▸ **EXERCISE GOAL**
The records must be duplicated exactly, with every picture left out.

Content revision data
____________
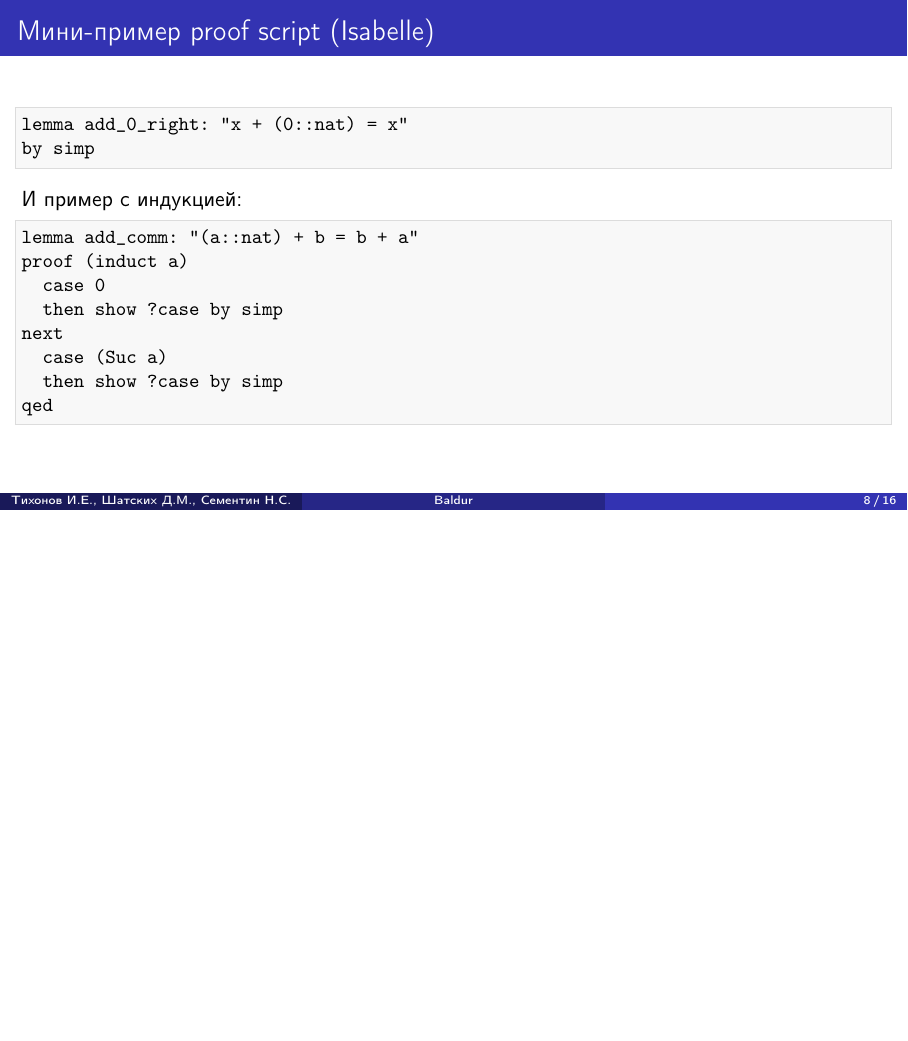
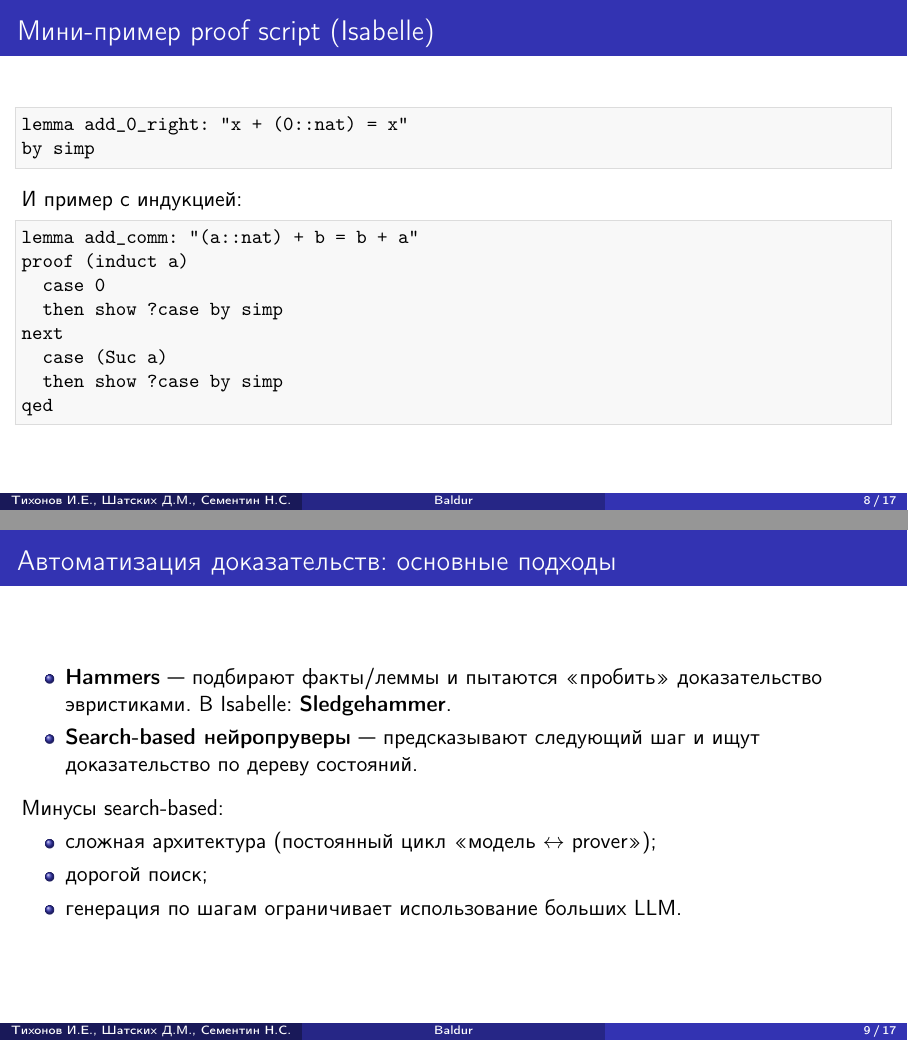
Before and after one commit to DShatskikh/8SE_Latex, LaTeX slides (main.tex): page 8 of 16 before the commit and pages 8 and 9 of 17 after it, the two joined at a grey line, the shorter picture padded with empty space. Compiled offline with pdfLaTeX.

Commit message:
Добавлен слайд "Автоматизация доказательств: основные подходы"

```diff
--- a/main.tex
+++ b/main.tex
@@ -146,6 +146,21 @@ qed
 \end{lstlisting}
 \end{frame}
 
+\begin{frame}{Автоматизация доказательств: основные подходы}
+\begin{itemize}
+  \item \textbf{Hammers} — подбирают факты/леммы и пытаются «пробить» доказательство эвристиками.
+        В Isabelle: \textbf{Sledgehammer}.
+  \item \textbf{Search-based нейропруверы} — предсказывают следующий шаг и ищут доказательство по дереву состояний.
+\end{itemize}
+
+\vspace{2mm}
+Минусы search-based:
+\begin{itemize}
+  \item сложная архитектура (постоянный цикл «модель $\leftrightarrow$ prover»);
+  \item дорогой поиск;
+  \item генерация по шагам ограничивает использование больших LLM.
+\end{itemize}
+\end{frame}
 
 % =================================================
 %                Денис
```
____________
▸ **TASK ANSWER**
Before and after one commit to DShatskikh/8SE_Latex, LaTeX slides (main.tex): page 8 of 16 before the commit and pages 8 and 9 of 17 after it, the two joined at a grey line, the shorter picture padded with empty space. Compiled offline with pdfLaTeX.

Commit message:
Добавлен слайд "Автоматизация доказательств: основные подходы"

```diff
--- a/main.tex
+++ b/main.tex
@@ -146,6 +146,21 @@ qed
 \end{lstlisting}
 \end{frame}
 
+\begin{frame}{Автоматизация доказательств: основные подходы}
+\begin{itemize}
+  \item \textbf{Hammers} — подбирают факты/леммы и пытаются «пробить» доказательство эвристиками.
+        В Isabelle: \textbf{Sledgehammer}.
+  \item \textbf{Search-based нейропруверы} — предсказывают следующий шаг и ищут доказательство по дереву состояний.
+\end{itemize}
+
+\vspace{2mm}
+Минусы search-based:
+\begin{itemize}
+  \item сложная архитектура (постоянный цикл «модель $\leftrightarrow$ prover»);
+  \item дорогой поиск;
+  \item генерация по шагам ограничивает использование больших LLM.
+\end{itemize}
+\end{frame}
 
 % =================================================
 %                Денис
```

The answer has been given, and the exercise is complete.